- _What the exercise asks_: Report every line of the records beneath this task that holds the string "types".

- _Task material_:

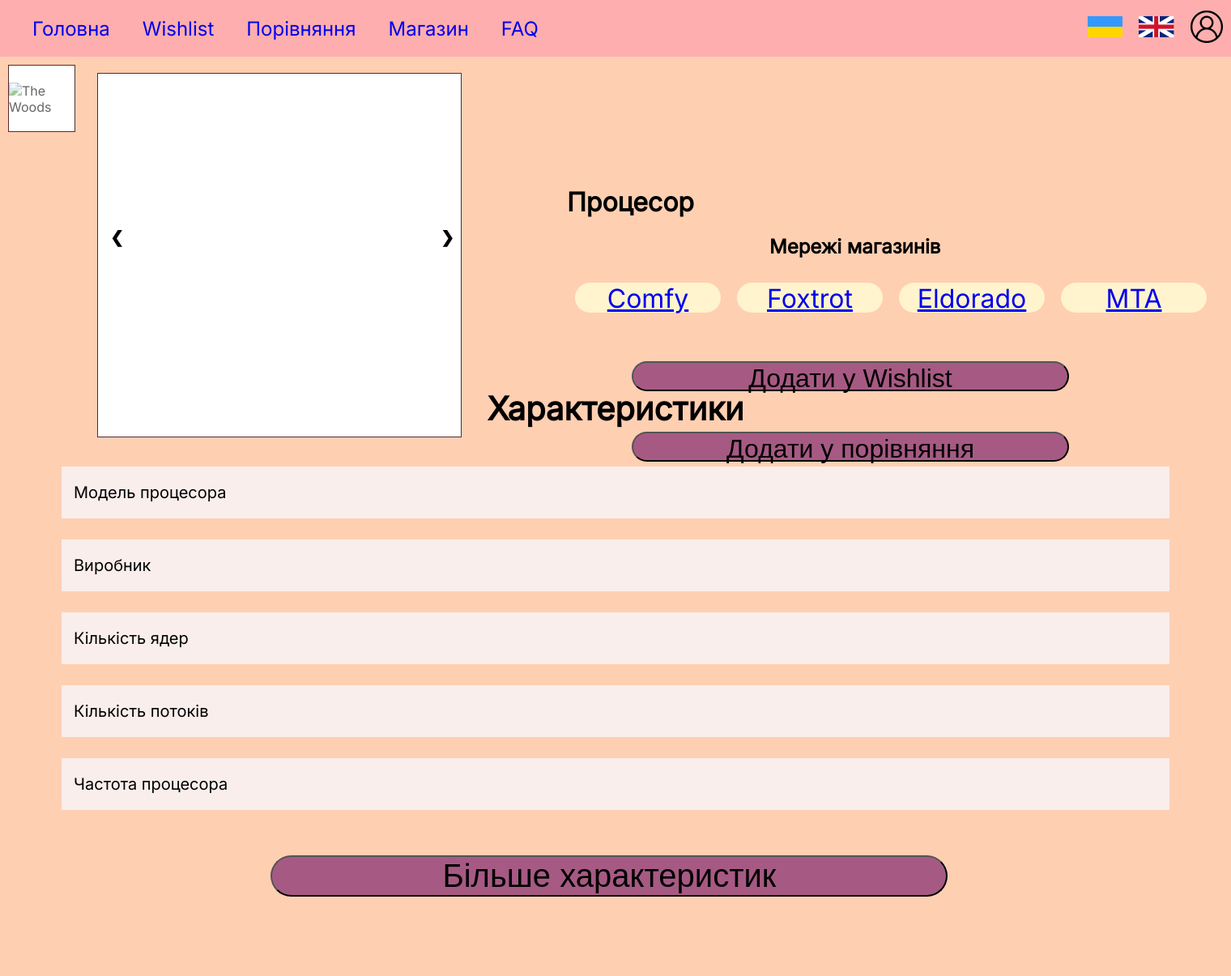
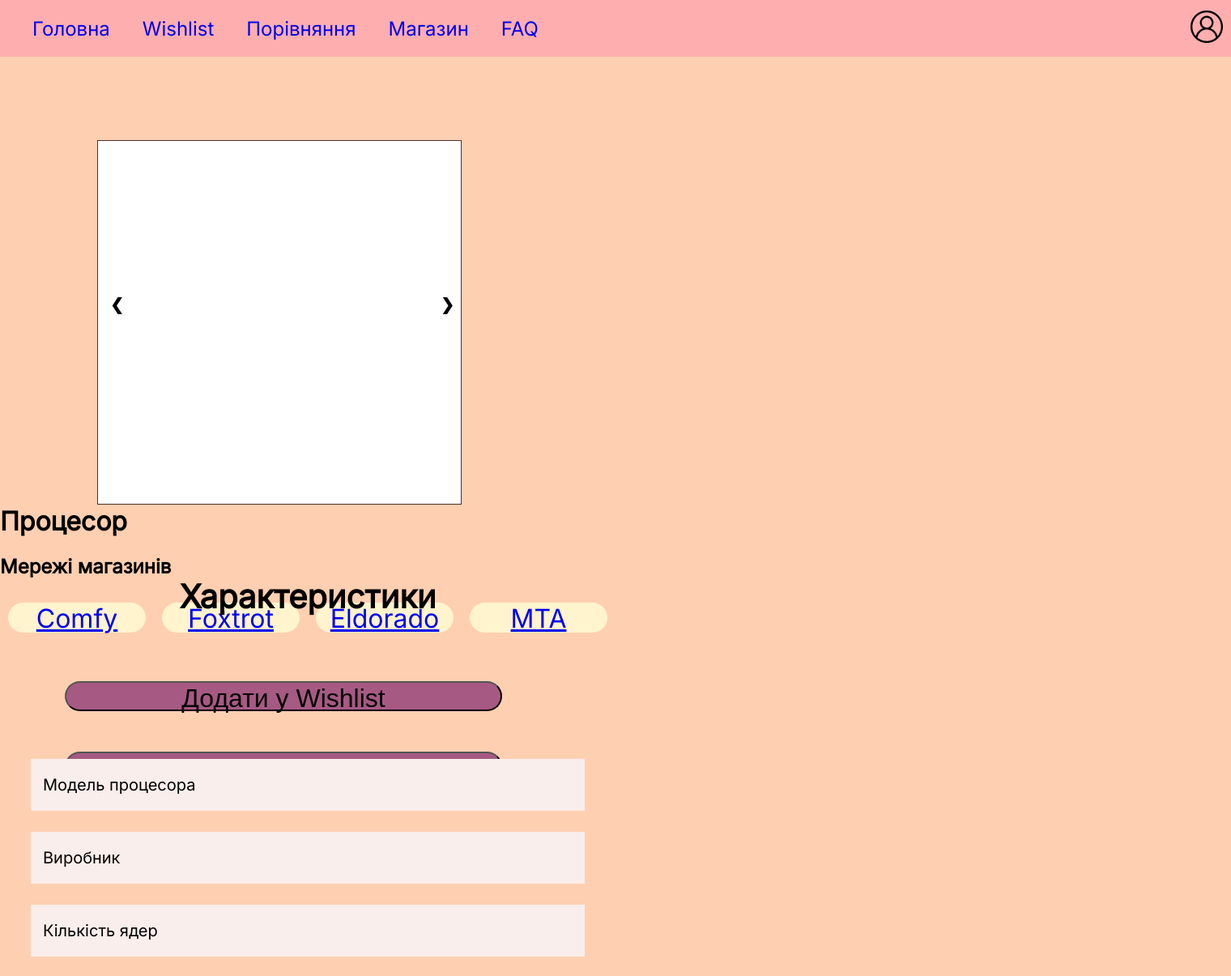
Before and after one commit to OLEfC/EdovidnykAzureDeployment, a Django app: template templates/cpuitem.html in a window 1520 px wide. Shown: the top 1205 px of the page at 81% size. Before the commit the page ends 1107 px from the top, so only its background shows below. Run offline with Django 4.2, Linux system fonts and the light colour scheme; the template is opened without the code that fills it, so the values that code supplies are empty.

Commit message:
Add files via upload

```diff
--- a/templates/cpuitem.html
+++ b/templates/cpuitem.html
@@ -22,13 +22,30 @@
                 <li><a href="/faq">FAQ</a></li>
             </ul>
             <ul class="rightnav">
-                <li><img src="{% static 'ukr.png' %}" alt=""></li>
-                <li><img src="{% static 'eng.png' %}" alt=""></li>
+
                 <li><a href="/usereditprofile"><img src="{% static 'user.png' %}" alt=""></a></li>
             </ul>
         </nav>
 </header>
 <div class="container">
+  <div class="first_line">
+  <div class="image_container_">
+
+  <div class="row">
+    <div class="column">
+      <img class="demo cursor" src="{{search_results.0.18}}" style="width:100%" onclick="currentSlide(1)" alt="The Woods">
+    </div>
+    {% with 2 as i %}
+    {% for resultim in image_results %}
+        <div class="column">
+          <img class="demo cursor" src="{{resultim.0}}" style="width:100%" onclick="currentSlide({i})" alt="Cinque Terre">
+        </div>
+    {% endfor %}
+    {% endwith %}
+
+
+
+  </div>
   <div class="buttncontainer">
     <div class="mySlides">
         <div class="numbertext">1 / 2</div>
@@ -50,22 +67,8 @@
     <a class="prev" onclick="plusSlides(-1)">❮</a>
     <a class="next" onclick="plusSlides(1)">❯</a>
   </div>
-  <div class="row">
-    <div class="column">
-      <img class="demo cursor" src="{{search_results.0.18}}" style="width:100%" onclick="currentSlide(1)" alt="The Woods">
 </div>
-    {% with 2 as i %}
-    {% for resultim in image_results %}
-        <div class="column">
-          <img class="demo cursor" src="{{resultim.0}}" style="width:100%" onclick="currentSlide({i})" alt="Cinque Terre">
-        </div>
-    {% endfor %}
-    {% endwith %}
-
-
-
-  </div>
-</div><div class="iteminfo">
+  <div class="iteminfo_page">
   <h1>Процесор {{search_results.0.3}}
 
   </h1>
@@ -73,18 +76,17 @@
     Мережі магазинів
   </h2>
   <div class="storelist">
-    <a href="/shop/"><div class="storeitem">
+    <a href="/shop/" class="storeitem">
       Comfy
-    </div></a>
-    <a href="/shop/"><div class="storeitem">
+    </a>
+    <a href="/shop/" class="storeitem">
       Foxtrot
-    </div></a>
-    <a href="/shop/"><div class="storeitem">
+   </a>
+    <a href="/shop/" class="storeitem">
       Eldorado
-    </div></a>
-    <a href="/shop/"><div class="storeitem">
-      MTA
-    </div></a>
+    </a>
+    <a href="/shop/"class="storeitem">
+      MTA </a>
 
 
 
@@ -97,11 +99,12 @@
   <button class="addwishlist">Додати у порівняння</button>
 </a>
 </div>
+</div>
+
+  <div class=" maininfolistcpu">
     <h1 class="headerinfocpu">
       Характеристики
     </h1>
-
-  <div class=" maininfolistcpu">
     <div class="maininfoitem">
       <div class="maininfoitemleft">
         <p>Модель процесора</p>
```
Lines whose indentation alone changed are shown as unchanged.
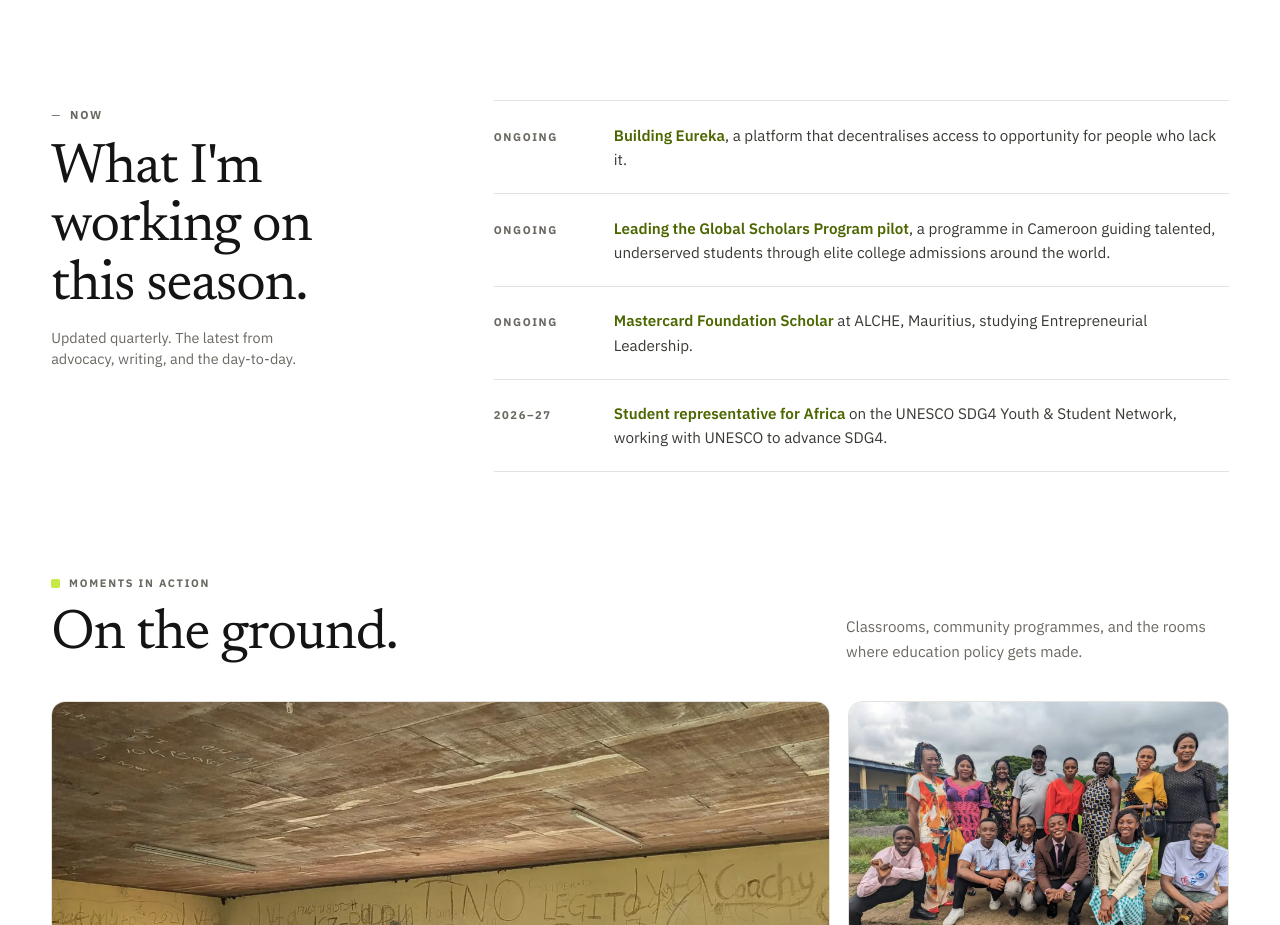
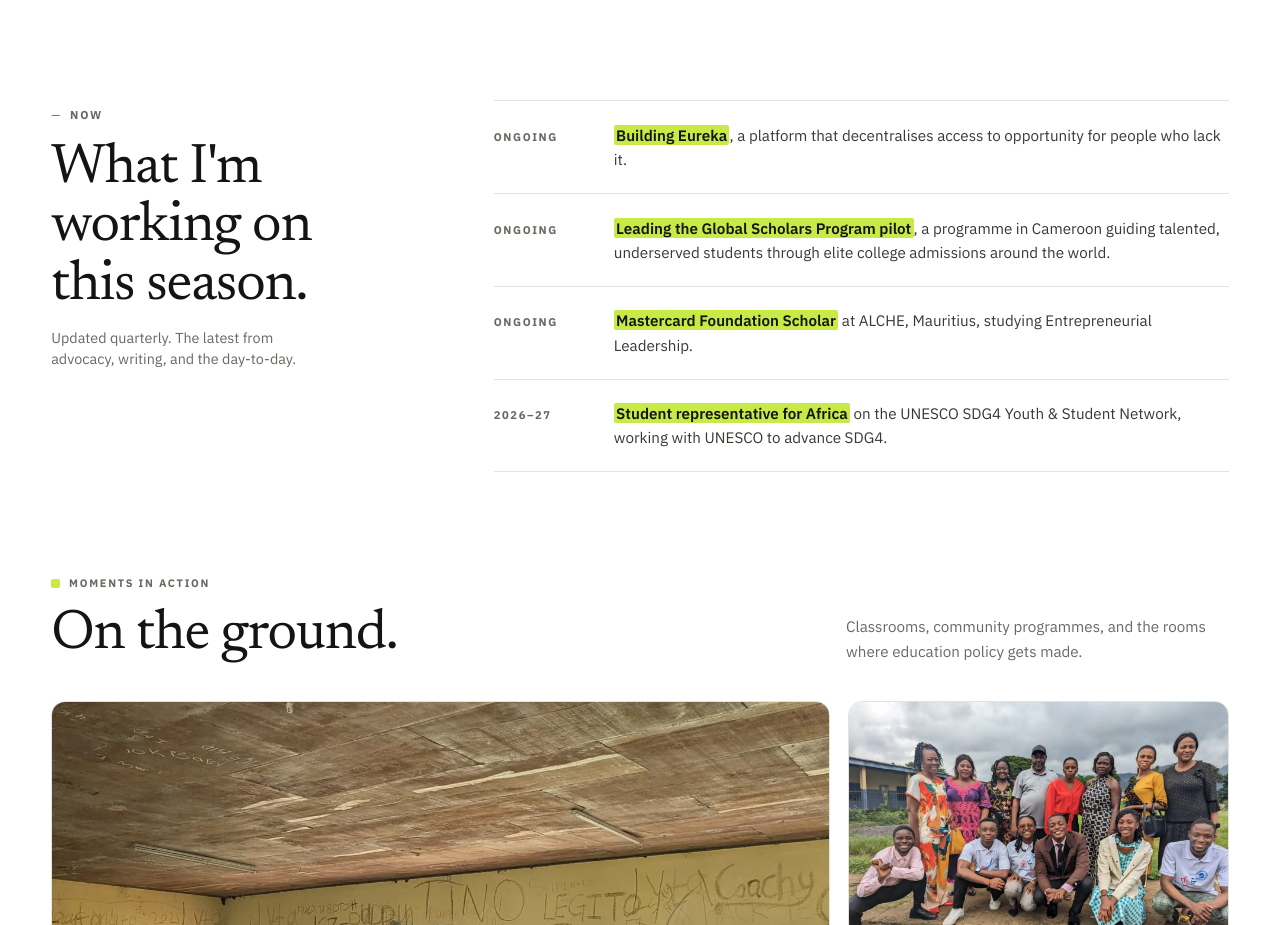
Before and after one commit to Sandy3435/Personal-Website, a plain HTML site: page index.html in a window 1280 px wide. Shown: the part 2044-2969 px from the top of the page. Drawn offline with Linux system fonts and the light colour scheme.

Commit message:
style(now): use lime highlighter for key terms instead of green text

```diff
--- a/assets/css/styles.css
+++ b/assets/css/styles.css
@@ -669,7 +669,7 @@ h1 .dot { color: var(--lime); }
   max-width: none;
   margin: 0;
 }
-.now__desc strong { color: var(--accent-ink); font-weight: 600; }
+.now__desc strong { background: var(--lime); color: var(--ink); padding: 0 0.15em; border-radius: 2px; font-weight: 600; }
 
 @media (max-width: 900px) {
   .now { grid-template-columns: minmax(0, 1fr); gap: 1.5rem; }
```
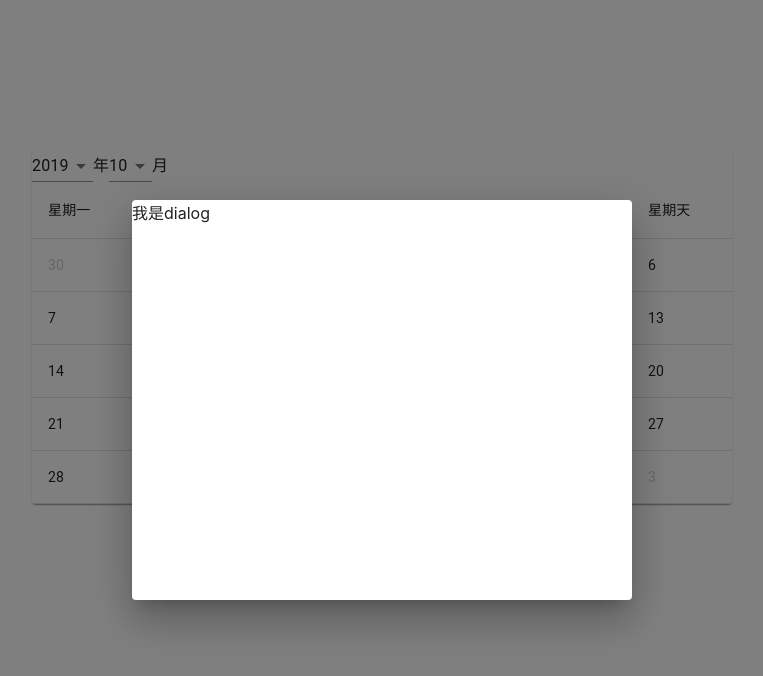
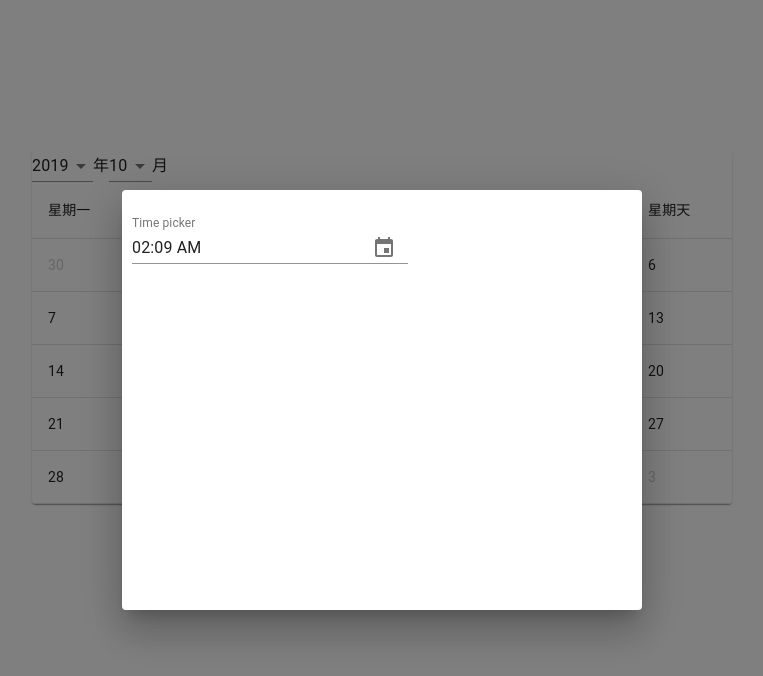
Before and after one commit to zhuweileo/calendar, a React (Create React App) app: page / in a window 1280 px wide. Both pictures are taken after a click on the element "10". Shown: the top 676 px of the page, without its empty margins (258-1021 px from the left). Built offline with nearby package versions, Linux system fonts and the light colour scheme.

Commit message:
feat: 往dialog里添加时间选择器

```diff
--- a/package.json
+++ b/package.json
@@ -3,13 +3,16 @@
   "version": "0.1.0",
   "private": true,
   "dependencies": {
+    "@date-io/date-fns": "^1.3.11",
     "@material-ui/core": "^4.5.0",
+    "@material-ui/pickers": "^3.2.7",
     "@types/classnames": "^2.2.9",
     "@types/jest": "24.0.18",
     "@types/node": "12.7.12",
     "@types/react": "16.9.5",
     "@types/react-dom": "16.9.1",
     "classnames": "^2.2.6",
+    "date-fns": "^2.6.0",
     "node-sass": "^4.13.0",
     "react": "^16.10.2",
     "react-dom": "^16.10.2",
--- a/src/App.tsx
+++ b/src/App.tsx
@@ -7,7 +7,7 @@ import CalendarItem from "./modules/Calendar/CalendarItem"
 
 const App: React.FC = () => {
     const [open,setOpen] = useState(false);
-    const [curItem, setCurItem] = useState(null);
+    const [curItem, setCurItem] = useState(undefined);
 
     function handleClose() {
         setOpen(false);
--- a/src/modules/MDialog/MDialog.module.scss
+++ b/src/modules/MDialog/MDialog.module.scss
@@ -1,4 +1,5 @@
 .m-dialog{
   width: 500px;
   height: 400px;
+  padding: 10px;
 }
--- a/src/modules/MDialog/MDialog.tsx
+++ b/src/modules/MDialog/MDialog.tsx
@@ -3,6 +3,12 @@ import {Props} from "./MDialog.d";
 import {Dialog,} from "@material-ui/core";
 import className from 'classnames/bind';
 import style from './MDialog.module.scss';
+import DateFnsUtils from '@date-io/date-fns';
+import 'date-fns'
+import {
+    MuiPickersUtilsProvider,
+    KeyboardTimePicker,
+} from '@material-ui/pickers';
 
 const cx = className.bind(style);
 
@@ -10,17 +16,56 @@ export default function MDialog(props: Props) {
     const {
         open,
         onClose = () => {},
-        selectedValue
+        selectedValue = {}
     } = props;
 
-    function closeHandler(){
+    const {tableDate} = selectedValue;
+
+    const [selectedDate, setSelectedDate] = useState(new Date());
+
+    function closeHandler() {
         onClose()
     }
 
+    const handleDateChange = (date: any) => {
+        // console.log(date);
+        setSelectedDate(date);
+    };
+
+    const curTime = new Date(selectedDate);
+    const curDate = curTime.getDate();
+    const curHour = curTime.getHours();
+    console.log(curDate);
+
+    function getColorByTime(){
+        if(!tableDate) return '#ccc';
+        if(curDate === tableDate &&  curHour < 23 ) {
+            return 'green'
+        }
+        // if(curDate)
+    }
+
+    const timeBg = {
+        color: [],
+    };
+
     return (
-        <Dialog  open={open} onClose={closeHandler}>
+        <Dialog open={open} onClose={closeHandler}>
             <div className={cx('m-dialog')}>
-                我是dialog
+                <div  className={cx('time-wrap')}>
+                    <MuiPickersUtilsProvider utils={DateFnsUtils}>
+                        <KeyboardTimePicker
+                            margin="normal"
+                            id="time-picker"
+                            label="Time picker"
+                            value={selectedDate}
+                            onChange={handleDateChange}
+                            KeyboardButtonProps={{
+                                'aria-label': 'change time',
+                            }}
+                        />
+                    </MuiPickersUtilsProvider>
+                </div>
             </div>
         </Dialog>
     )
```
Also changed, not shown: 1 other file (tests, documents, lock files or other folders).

- _Output of the task_:
     "@types/classnames": "^2.2.9",
     "@types/jest": "24.0.18",
     "@types/node": "12.7.12",
     "@types/react": "16.9.5",
     "@types/react-dom": "16.9.1",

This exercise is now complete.